The task: Wherever "const" turns up in a line of the entries below, that line counts. Say how many such lines there are, with no other words.

(Image comparison data)
◇ ◇ ◇
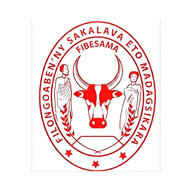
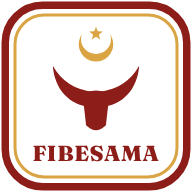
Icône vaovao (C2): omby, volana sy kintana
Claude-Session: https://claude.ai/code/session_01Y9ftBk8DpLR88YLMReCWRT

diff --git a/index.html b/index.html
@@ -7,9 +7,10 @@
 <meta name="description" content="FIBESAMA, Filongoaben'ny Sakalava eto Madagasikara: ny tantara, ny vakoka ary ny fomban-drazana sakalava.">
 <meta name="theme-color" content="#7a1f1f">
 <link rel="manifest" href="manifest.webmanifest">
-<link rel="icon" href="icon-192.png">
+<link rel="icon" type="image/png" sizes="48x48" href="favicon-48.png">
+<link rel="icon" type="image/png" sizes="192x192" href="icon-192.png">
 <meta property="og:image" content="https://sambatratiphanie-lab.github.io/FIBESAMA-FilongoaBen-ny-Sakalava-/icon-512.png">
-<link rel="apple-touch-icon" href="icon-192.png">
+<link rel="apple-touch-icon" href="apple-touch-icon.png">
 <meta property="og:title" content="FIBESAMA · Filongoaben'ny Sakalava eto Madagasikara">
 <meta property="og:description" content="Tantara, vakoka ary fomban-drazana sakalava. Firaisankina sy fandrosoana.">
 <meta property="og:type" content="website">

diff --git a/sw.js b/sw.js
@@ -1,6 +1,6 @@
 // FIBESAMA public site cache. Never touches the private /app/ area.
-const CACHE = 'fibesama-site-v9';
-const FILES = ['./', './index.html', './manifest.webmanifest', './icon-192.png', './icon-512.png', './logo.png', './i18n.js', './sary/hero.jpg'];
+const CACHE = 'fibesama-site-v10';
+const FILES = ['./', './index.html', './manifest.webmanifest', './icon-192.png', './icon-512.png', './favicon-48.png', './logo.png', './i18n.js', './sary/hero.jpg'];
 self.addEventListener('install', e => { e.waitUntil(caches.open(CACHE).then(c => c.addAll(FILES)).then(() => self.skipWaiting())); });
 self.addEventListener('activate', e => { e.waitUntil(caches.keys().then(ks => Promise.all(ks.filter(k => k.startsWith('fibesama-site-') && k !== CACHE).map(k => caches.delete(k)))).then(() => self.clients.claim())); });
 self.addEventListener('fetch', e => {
◇ ◇ ◇
Solution to this task: 4